- Is your dog known for eating things? - If you have a dog that loves to eat socks, hygiene products, etc, vomiting is always a concerning symptom. Blockages can cause your dog to throw up, so make sure to bring your dog in as soon as you notice it, especially if you know for sure your dog has gotten into something.
- What does your dog’s vomit look like? - One final factor to take into consideration is what your dog's vomit actually looks like. As we touched on briefly, vomiting is usually digested food. But what’s mixed in with that food is also important. If you notice any signs of digested blood, which would appear as dark, coffee grounds-like material, call your vet immediately.
What Can You Do About Your Dog Throwing Up?
If your dog has been throwing up, what the heck can you do about it? The first step is always to contact your dog’s veterinarian to run it by them. They are your best research when it comes to figuring out what’s going on, and they’ll be the ones to help treat it if it requires that level of care.
There are many different ways that they can evaluate your dog, including blood tests, checking for parasites, x-rays, ultrasounds, and even surgery if there is an obstruction or other cause. From there, it really comes down to what is causing the vomiting. Typical options to treat vomiting in dogs include medications, injectables, and a bland diet (just like we do when our stomachs hurt!).
Make sure that you’re taking care of your dog’s gut health during the rest of the time they’re not vomiting, too.

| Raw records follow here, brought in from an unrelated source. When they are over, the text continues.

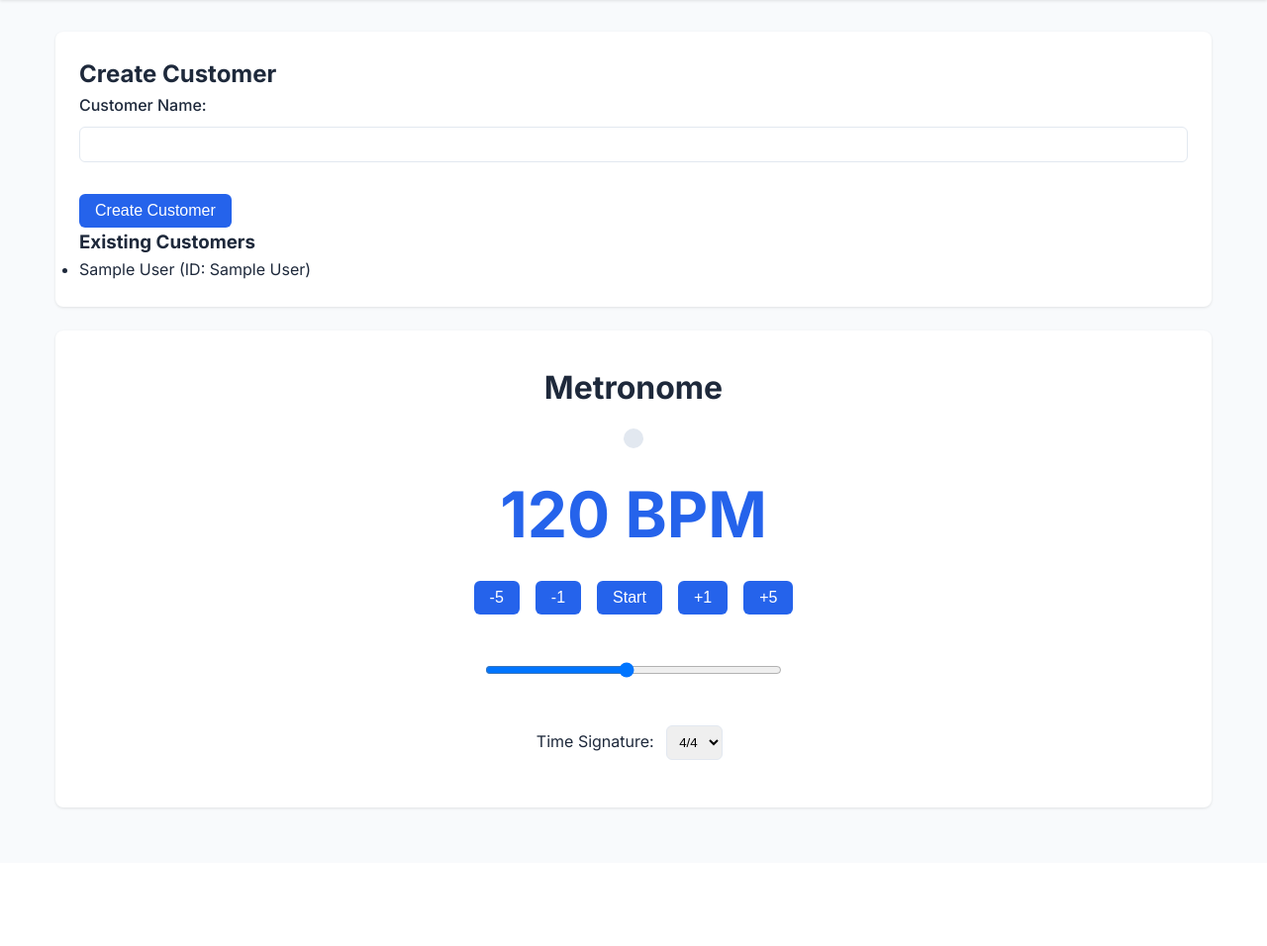
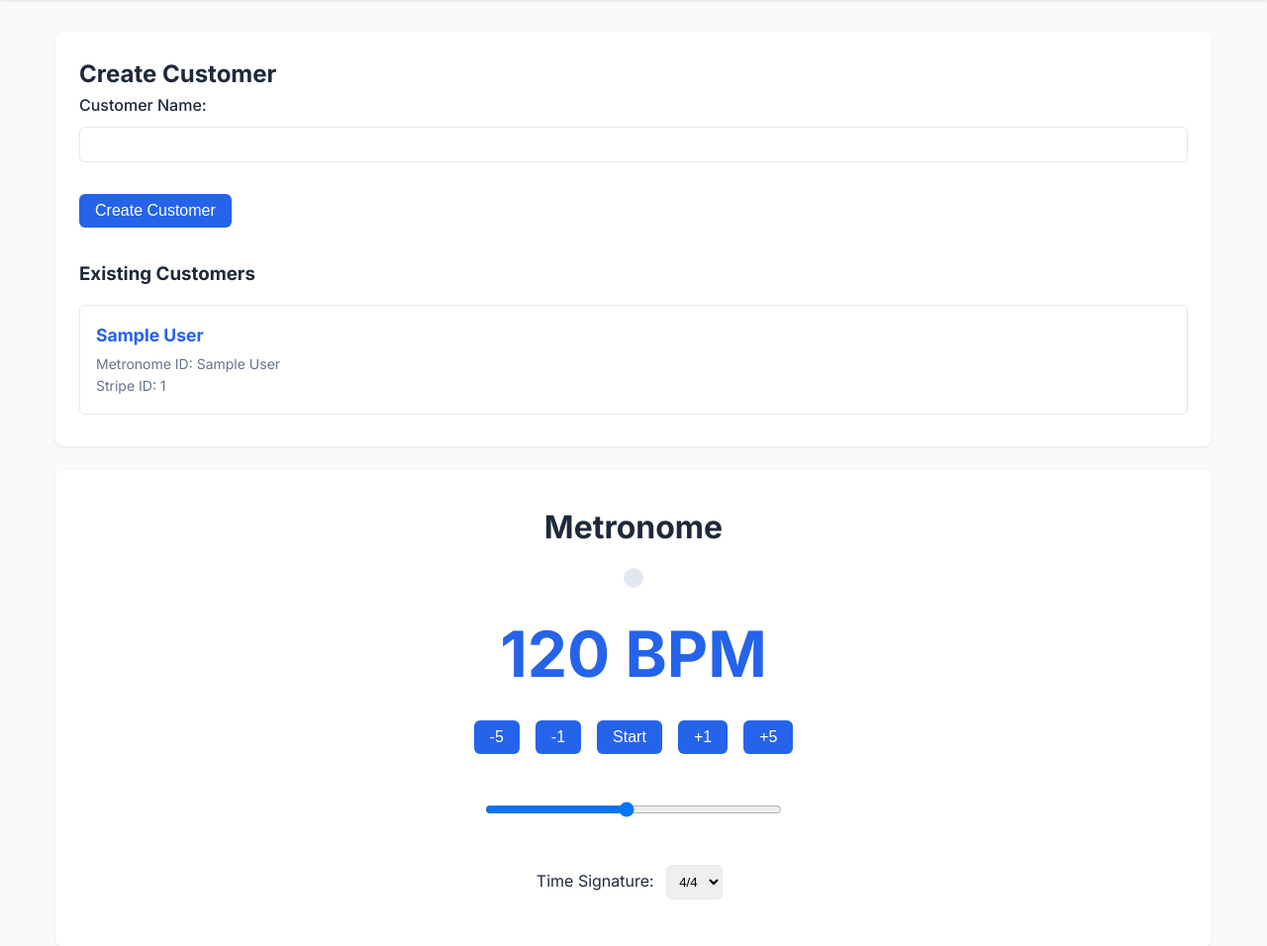
Before and after one commit to carnalim/openhands_repo, a Flask app: page /metronome in a window 1280 px wide. Shown: the part 64-1020 px from the top of the page at 99% size. Before the commit the page ends 882 px from the top, so only its background shows below. Run offline with Flask 3, Linux system fonts and the light colour scheme; tables that the repository leaves empty hold one stand-in row (values such as "Sample post").

Commit message:
Add Stripe integration and improve customer display

```diff
--- a/models.py
+++ b/models.py
@@ -16,6 +16,7 @@ class Customer(db.Model):
     id = db.Column(db.Integer, primary_key=True)
     name = db.Column(db.String(120), nullable=False)
     metronome_id = db.Column(db.String(120), unique=True, nullable=False)
+    stripe_id = db.Column(db.String(120), unique=True, nullable=False)
     created_at = db.Column(db.DateTime, nullable=False, default=datetime.utcnow)
 
     def __repr__(self):
@@ -26,5 +27,6 @@ class Customer(db.Model):
             'id': self.id,
             'name': self.name,
             'metronome_id': self.metronome_id,
+            'stripe_id': self.stripe_id,
             'created_at': self.created_at.isoformat()
         }
--- a/templates/metronome.html
+++ b/templates/metronome.html
@@ -32,6 +32,40 @@
         border-radius: 0.375rem;
         font-size: 1rem;
         margin-bottom: 1rem;
+    }
+
+    .customer-list {
+        margin-top: 2rem;
+    }
+
+    .customer-list h3 {
+        margin-bottom: 1rem;
+        color: var(--text-color);
+    }
+
+    .customer-list ul {
+        list-style: none;
+        padding: 0;
+    }
+
+    .customer-list li {
+        padding: 1rem;
+        border: 1px solid #e2e8f0;
+        border-radius: 0.375rem;
+        margin-bottom: 0.5rem;
+        background-color: white;
+    }
+
+    .customer-list li strong {
+        color: var(--primary-color);
+        font-size: 1.1rem;
+    }
+
+    .customer-list li small {
+        color: #64748b;
+        display: block;
+        margin-top: 0.25rem;
+        font-size: 0.875rem;
     }
 
     .metronome-container {
@@ -133,8 +167,9 @@
 
 {% block extra_js %}
 <script>
-    // Metronome API integration
+    // API Keys
     const METRONOME_API_KEY = '9bfd0288727d109c3ae126775c38aca41e798147ee2033fd80c54fbd34d2ac44';
+    const STRIPE_API_KEY = 'sk_test_51QaIZkIXaJVb8AWbz26erRPAJeaBQ90Nef7RFZzz3zDEtLxO0rROaLkvXsb7eyL9v4X2eL6L8l2HWMX459Q2KNbk003E64rxiX';
 
     async function createCustomer() {
         const customerName = document.getElementById('customerName').value.trim();
@@ -163,7 +198,23 @@
                 throw new Error(metronomeData.message || 'Failed to create customer in Metronome');
             }
 
-            // Then, create customer in our database
+            // Create customer in Stripe
+            const stripeResponse = await fetch('https://api.stripe.com/v1/customers', {
+                method: 'POST',
+                headers: {
+                    'Authorization': `Bearer ${STRIPE_API_KEY}`,
+                    'Content-Type': 'application/x-www-form-urlencoded'
+                },
+                body: `name=${encodeURIComponent(customerName)}`
+            });
+
+            const stripeData = await stripeResponse.json();
+
+            if (!stripeResponse.ok) {
+                throw new Error(stripeData.error?.message || 'Failed to create customer in Stripe');
+            }
+
+            // Finally, create customer in our database
             const localResponse = await fetch('/api/customers', {
                 method: 'POST',
                 headers: {
@@ -171,7 +222,8 @@
                 },
                 body: JSON.stringify({
                     name: customerName,
-                    metronome_id: metronomeData.id
+                    metronome_id: metronomeData.id,
+                    stripe_id: stripeData.id
                 })
             });
 
@@ -196,7 +248,11 @@
 
             const customerList = document.getElementById('customerList');
             customerList.innerHTML = customers.map(customer =>
-                `<li>${customer.name} (ID: ${customer.metronome_id})</li>`
+                `<li>
+                    <strong>${customer.name}</strong><br>
+                    <small>Metronome ID: ${customer.metronome_id}<br>
+                    Stripe ID: ${customer.stripe_id}</small>
+                </li>`
             ).join('');
         } catch (error) {
             console.error('Error loading customers:', error);
```
Also changed, not shown: migrations/versions/2258c3c9a3d8_initial_migration.py (deleted, +0 -36 lines), migrations/versions/b9a7cb76df32_initial_migration_with_customer_model.py (renamed from migrations/versions/901effa4716e_add_customer_model.py, +19 -7 lines), app.db.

Keeping their gut strong and healthy can also help them be able to fight off some of the potential triggers of vomiting.
Vomiting may also be the result of food allergies, so feeding them a diet that is meant for their specific needs is essential to their overall health and wellness. It’s this holistic approach that is the most beneficial for dogs, so that you’re not working to catch up when they start to not feel good.
When you’re dealing with your dog throwing up, it can be hard to decide whether it was just a fluke or if it’s the result of a bigger, more concerning issue.
Recognizing the signs that you should contact your veterinarian can help you get an early jump on treatment, and increase the likelihood of a better prognosis! Anything new that’s going on with your dog should be taken seriously.
From all of us here at WINPRO Pet to all of you (and your pets), we wish you years of happiness and good health!
Vomiting in Dogs - Dog Owners | Merck Veterinary Manual (merckvetmanual.com)
Dog Vomiting: When Should You Go to the Vet? | AKC (akc.org)
Warning Signs of Dehydration in Dogs | American Kennel Club (akc.org)